• [What is being asked] Reproduce exactly the lines below, from the first through the one containing "-22,11 +22,12 @@", and nothing more.
Information provided Block Start
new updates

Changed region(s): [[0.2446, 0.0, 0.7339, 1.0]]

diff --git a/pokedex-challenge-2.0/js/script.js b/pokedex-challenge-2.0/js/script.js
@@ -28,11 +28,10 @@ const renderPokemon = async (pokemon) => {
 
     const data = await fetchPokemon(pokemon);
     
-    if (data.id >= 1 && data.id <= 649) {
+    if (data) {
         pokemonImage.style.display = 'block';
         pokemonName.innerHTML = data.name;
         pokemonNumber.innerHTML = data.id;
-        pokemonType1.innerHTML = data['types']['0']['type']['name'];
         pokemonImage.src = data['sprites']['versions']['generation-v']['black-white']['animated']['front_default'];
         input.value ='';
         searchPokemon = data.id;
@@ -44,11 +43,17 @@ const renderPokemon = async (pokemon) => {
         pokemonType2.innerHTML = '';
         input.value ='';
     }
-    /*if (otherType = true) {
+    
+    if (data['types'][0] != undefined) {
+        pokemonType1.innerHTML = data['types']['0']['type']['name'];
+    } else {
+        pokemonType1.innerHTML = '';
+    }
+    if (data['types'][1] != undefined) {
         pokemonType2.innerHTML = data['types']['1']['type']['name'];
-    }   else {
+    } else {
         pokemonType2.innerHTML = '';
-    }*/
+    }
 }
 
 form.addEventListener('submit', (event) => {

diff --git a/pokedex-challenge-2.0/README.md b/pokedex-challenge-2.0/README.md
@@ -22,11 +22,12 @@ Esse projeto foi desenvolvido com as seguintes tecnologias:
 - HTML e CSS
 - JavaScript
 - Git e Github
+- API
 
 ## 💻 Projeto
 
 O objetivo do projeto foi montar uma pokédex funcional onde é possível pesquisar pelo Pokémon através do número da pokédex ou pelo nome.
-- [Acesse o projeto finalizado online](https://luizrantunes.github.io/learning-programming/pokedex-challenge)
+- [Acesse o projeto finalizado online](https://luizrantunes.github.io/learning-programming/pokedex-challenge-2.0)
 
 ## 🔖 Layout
Information provided Block End
• [Worked solution]
new updates

Changed region(s): [[0.2446, 0.0, 0.7339, 1.0]]

diff --git a/pokedex-challenge-2.0/js/script.js b/pokedex-challenge-2.0/js/script.js
@@ -28,11 +28,10 @@ const renderPokemon = async (pokemon) => {
 
     const data = await fetchPokemon(pokemon);
     
-    if (data.id >= 1 && data.id <= 649) {
+    if (data) {
         pokemonImage.style.display = 'block';
         pokemonName.innerHTML = data.name;
         pokemonNumber.innerHTML = data.id;
-        pokemonType1.innerHTML = data['types']['0']['type']['name'];
         pokemonImage.src = data['sprites']['versions']['generation-v']['black-white']['animated']['front_default'];
         input.value ='';
         searchPokemon = data.id;
@@ -44,11 +43,17 @@ const renderPokemon = async (pokemon) => {
         pokemonType2.innerHTML = '';
         input.value ='';
     }
-    /*if (otherType = true) {
+    
+    if (data['types'][0] != undefined) {
+        pokemonType1.innerHTML = data['types']['0']['type']['name'];
+    } else {
+        pokemonType1.innerHTML = '';
+    }
+    if (data['types'][1] != undefined) {
         pokemonType2.innerHTML = data['types']['1']['type']['name'];
-    }   else {
+    } else {
         pokemonType2.innerHTML = '';
-    }*/
+    }
 }
 
 form.addEventListener('submit', (event) => {

diff --git a/pokedex-challenge-2.0/README.md b/pokedex-challenge-2.0/README.md
@@ -22,11 +22,12 @@ Esse projeto foi desenvolvido com as seguintes tecnologias:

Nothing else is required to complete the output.